TASK DETAILS
Locate each line with the string "base" in the listing below and copy it.
SUPPLIED ENTRIES Start Marker
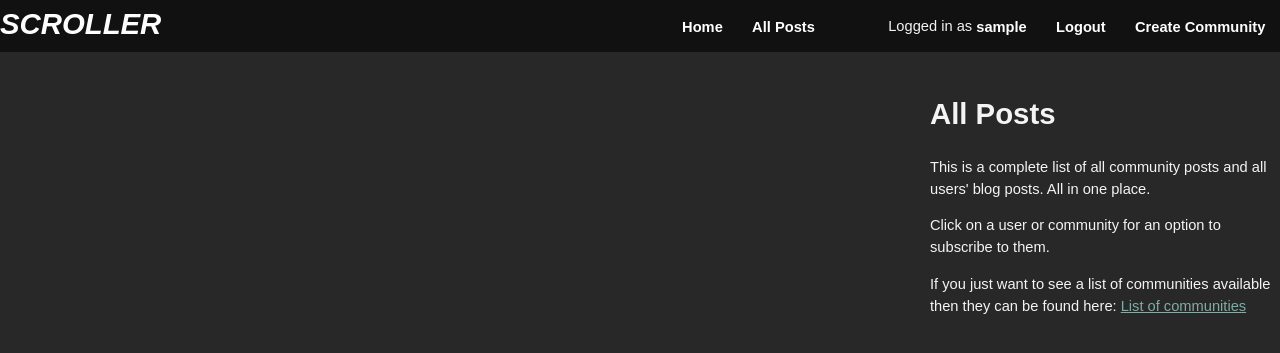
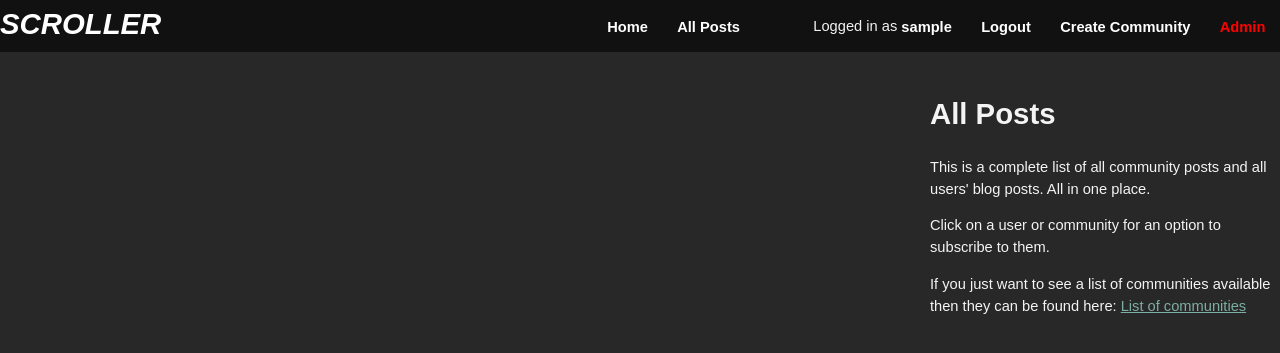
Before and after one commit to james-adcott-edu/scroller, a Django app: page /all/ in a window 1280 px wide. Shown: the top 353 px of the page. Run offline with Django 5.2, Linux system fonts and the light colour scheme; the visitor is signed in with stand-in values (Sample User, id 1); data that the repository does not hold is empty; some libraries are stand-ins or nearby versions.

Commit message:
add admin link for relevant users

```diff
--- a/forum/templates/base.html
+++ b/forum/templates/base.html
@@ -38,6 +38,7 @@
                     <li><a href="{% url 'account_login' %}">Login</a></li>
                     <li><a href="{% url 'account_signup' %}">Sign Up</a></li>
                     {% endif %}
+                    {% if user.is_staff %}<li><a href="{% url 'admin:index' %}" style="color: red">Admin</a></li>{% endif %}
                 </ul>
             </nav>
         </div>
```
SUPPLIED ENTRIES End Marker
REPLY
--- a/forum/templates/base.html
+++ b/forum/templates/base.html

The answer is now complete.